I don’t get the Vehicle Miles Traveled (VMT) tax. Let’s assume we want to tax auto travel because there are costs not captured by the act of buying gasoline: (a) the burning of a gallon gas releases carbon, which contributes to global warming, as well as pollution more generally. It may also increase tensions related to international security. This can be captured in a gas tax. There is also (b) driving causes wear and tear on the roads, and heavier cars cause more wear and tear. There is also congestion on roads, which we expect since roads are a commons and people are prone to over-consumption.
The argument is that we should have a “vehicle miles traveled” tax to capture (b). However weight causes wear and tear, and weight looks like it is just a function of mpg:
(Source) If we know the mpg of a car, we know with a high probability the weight of the car. So if we want to tax weight, we should be able to just capture that by taxing the mpg – which is taxing the gasoline used by the car.
Now there are hybrids and electric cars out there – they sneak off that line there and cause more damage to the roads relative to the gas they burn. But from a quick google search, only 3% of cars/trucks sold in 2007 were hybrids, broadly defined. As a fraction of current auto stock, it’s going to be even less. Hybrids get about a third extra mpg relative to size, I’d estimate. So that’s a 33% margin on 1% of the auto stock that is escaping paying a tax on (b) above.

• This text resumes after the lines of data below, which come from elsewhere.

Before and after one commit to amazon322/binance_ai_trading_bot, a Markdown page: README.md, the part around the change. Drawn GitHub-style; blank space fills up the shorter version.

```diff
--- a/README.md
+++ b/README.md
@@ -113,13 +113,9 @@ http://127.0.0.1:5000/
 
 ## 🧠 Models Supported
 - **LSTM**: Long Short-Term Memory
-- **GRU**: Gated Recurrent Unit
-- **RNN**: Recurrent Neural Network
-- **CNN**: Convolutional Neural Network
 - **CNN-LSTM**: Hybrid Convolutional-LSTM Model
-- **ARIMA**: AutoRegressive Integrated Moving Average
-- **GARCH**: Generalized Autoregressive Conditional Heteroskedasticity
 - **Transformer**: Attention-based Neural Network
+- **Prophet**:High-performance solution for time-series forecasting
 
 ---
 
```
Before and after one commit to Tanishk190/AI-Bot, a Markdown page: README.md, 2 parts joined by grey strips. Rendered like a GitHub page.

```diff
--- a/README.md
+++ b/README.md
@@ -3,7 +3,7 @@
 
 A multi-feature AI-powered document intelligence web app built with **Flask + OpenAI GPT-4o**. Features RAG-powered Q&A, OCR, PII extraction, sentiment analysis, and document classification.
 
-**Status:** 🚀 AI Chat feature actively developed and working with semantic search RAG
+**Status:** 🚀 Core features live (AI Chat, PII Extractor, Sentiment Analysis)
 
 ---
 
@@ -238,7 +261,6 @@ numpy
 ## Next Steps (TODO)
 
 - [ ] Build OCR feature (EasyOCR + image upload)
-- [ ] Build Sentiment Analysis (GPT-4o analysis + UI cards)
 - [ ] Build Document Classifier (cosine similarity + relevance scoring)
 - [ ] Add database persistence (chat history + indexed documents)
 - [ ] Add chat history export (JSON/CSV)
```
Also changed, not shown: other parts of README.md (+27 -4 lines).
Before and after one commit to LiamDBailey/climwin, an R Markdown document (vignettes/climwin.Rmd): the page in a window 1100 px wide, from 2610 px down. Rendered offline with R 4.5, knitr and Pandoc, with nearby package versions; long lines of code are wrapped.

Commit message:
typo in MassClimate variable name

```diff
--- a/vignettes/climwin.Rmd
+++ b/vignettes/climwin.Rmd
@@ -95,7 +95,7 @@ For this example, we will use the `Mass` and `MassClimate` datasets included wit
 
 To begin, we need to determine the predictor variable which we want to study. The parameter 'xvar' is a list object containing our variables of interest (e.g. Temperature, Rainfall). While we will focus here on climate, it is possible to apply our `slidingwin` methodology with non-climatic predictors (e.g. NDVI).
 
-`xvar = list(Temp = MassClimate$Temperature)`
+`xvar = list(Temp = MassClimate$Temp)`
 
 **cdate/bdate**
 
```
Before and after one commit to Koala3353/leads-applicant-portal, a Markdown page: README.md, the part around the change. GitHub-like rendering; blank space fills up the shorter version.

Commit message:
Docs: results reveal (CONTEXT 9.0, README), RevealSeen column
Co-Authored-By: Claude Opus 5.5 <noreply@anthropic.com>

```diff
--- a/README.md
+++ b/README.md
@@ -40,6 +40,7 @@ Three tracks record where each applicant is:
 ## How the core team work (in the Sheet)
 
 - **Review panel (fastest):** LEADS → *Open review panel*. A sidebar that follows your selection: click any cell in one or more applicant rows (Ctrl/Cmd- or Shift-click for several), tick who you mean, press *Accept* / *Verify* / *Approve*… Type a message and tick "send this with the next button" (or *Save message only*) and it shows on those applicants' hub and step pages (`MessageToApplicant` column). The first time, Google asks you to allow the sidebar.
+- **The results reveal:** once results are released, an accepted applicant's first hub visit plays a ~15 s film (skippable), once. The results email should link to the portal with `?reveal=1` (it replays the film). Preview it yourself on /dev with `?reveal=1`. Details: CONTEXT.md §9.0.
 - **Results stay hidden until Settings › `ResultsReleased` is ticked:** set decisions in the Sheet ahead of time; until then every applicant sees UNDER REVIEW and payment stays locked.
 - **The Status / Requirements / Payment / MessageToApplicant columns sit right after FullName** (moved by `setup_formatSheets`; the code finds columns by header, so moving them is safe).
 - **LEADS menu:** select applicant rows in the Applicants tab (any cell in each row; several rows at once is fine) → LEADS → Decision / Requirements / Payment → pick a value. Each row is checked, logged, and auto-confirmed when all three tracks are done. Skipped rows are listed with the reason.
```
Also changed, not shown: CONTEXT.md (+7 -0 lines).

Is it worth the cost of setting up this taxing regime? Do we really want to have to force everyone driving to have a subpoena-able device tracking my car – or force them to go to the DMV another time every year to get their government-allocation of driving miles checked by a bureaucrat? Obama wisely said this was not being looked into; however Oregon appears to be considering it. I hope they don’t.